This was my second attempt at roasting a whole bird, and I used a bunch of my turkey tips here: “air-chilling” the bird so that it dries out completely before roasting, making an herb butter to flavor the meat, roasting the chicken upside down to start and resting the meat after it comes out of the oven.
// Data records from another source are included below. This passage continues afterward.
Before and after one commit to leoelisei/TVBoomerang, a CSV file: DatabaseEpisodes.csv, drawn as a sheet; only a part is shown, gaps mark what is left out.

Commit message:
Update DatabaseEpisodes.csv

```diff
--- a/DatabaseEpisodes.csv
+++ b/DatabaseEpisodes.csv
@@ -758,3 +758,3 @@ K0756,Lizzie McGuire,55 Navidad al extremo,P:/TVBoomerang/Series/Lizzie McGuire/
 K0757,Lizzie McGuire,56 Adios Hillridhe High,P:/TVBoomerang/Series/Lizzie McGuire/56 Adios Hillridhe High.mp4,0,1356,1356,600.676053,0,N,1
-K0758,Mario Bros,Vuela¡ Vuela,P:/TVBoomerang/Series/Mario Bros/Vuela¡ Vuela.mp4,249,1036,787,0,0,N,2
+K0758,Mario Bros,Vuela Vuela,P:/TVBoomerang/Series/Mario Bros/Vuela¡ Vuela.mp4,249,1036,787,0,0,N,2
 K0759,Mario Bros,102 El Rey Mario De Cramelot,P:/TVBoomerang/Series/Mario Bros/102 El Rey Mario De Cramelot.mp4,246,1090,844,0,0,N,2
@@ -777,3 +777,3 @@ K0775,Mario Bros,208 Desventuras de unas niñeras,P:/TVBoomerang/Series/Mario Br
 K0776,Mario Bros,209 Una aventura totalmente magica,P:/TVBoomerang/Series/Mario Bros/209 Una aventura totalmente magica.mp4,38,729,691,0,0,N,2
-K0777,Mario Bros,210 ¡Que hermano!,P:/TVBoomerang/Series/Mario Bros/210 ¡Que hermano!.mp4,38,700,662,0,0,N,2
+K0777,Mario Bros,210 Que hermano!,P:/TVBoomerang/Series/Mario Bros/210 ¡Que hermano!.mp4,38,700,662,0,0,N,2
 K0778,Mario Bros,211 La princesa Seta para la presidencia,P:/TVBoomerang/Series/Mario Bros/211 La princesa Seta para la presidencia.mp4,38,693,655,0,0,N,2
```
It’s a pretty simple process, and basting the chicken with the honey mixture ensures a shiny, perfectly bronzed final product — at least until you get distracted and leave that bad boy in the oven a few minutes too long …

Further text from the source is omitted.